||The English used in this article or section may not be easy for everybody to understand. (January 2012)|
|Region||Punjab Province (Attock District), Kohat, Peshawar|
|Native speakers||(625,000 cited 1981)|
|Writing system||Nasta'liq script|
|ISO 639-3||hnd (Southern Hindko)|
Hindko (ہندکو pronounced [/Hindkoŭ/], also Hindku, Hinko, or WesternLahnda,) is an ancient Indo-Aryan language, or possibly a dialect of Northern Punjabi, spoken by Hindkowans in Pakistan. The literal meaning of the word "Hindko" is "Mountains of the Indus". The word "Hind" is the Persianised reference to the regions associated with the Indus River immediately to the east of Persia and "Ko" means mountains. The word Hindko has also been interpreted to mean the language of Ancient India. The term is also found in Greek references to the mountainous region in eastern Afghanistan and northern Pakistan as Καύκασος Ινδικός (Caucasus Indicus). The language is spoken in areas of Khyber Pakhtunkhwa (including Hazara), Punjab (including Attock), and Azad Kashmir by an estimated 2.2 to 4 million people.This language is very similar to the Mirpuri dialect of Potohari (or nowdays combined with pothwari-dhanni-poonchi-mirpuri and called Modern Panjistani); and Hindko and Mirpuri speakers can understand each other very well.

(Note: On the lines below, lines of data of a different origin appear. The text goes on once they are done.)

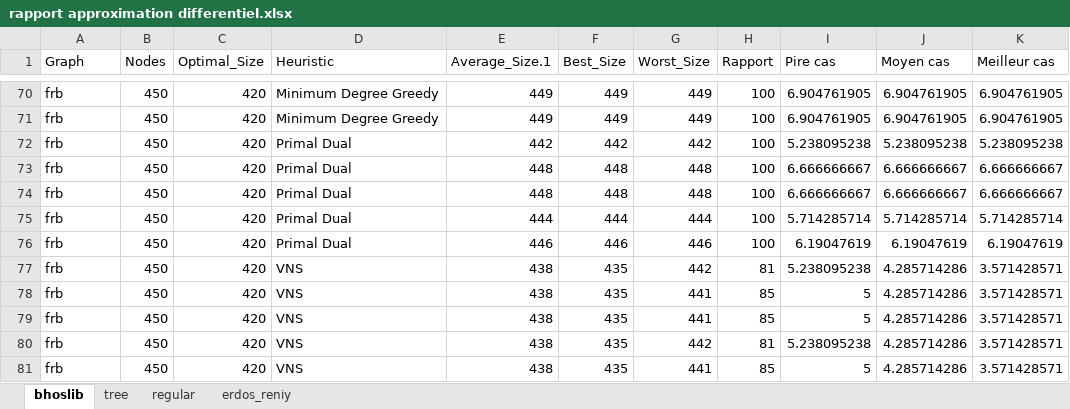
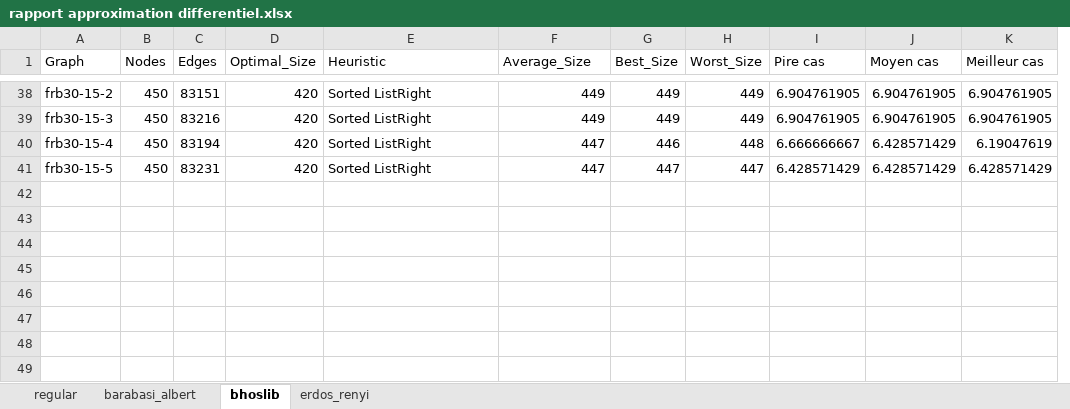
Before and after one commit to saami783/Memoire-M1, an Excel workbook: coding/python/comparaison/rapport approximation differentiel.xlsx, sheet bhoslib, drawn as a sheet; only a part is shown, gaps mark what is left out; values as stored, in another font and other column widths than the file's, no borders; table styles not drawn; removed rows and columns are numbered as before the commit, all else as after; the diff covers the shown part only; the diff names each change by its address in the sheet, - before the commit and + after, or states it on an @@ line.

```diff
--- a/coding/python/comparaison/rapport approximation differentiel.xlsx (sheet bhoslib)
+++ b/coding/python/comparaison/rapport approximation differentiel.xlsx (sheet bhoslib)
-sheet tab: tree
-sheet tab: erdos_reniy
+sheet tab: barabasi_albert
+sheet tab: erdos_renyi
@@ sheet tab order changed: regular | barabasi_albert | bhoslib | erdos_renyi @@
+column C (Edges), rows 38-39: 83151 | 83216
-column H (Rapport), rows 70-71: 100 | 100
-F1: Average_Size.1
+F1: Average_Size
-A38 (Graph): frb
+A38 (Graph): frb30-15-2
-E38:E39 (Heuristic): Minimum Degree Greedy
+E38:E39 (Heuristic): Sorted ListRight
-A39 (Graph): frb
+A39 (Graph): frb30-15-3
-row 72: frb | 450 | 420 | Primal Dual | 442 | 442 | 442 | 100 | 5.238095238 | 5.238095238 | 5.238095238
-row 73: frb | 450 | 420 | Primal Dual | 448 | 448 | 448 | 100 | 6.666666667 | 6.666666667 | 6.666666667
-row 74: frb | 450 | 420 | Primal Dual | 448 | 448 | 448 | 100 | 6.666666667 | 6.666666667 | 6.666666667
-row 75: frb | 450 | 420 | Primal Dual | 444 | 444 | 444 | 100 | 5.714285714 | 5.714285714 | 5.714285714
-row 76: frb | 450 | 420 | Primal Dual | 446 | 446 | 446 | 100 | 6.19047619 | 6.19047619 | 6.19047619
-row 77: frb | 450 | 420 | VNS | 438 | 435 | 442 | 81 | 5.238095238 | 4.285714286 | 3.571428571
-row 78: frb | 450 | 420 | VNS | 438 | 435 | 441 | 85 | 5 | 4.285714286 | 3.571428571
-row 79: frb | 450 | 420 | VNS | 438 | 435 | 441 | 85 | 5 | 4.285714286 | 3.571428571
-row 80: frb | 450 | 420 | VNS | 438 | 435 | 442 | 81 | 5.238095238 | 4.285714286 | 3.571428571
-row 81: frb | 450 | 420 | VNS | 438 | 435 | 441 | 85 | 5 | 4.285714286 | 3.571428571
+row 40: frb30-15-4 | 450 | 83194 | 420 | Sorted ListRight | 447 | 446 | 448 | 6.666666667 | 6.428571429 | 6.19047619
+row 41: frb30-15-5 | 450 | 83231 | 420 | Sorted ListRight | 447 | 447 | 447 | 6.428571429 | 6.428571429 | 6.428571429
```
Also changed, not shown: 20 added rows, 52 removed rows and 32 edited cells elsewhere in this sheet, sheet regular, formulas that keep their value, 9 other files.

There is no proper, formal generic name for these people because they belong to diverse ethnicities and tend to identify themselves by the larger families, castes and tribes. However the people of the largest group in the districts of Haripur, Abbottabad and Mansehra are sometimes recognised collectively as Hazarawal, named after the Hazara Division that comprises these districts. In Peshawar city they are referred to as "Kharay" meaning City-dwellers or Hindkowans.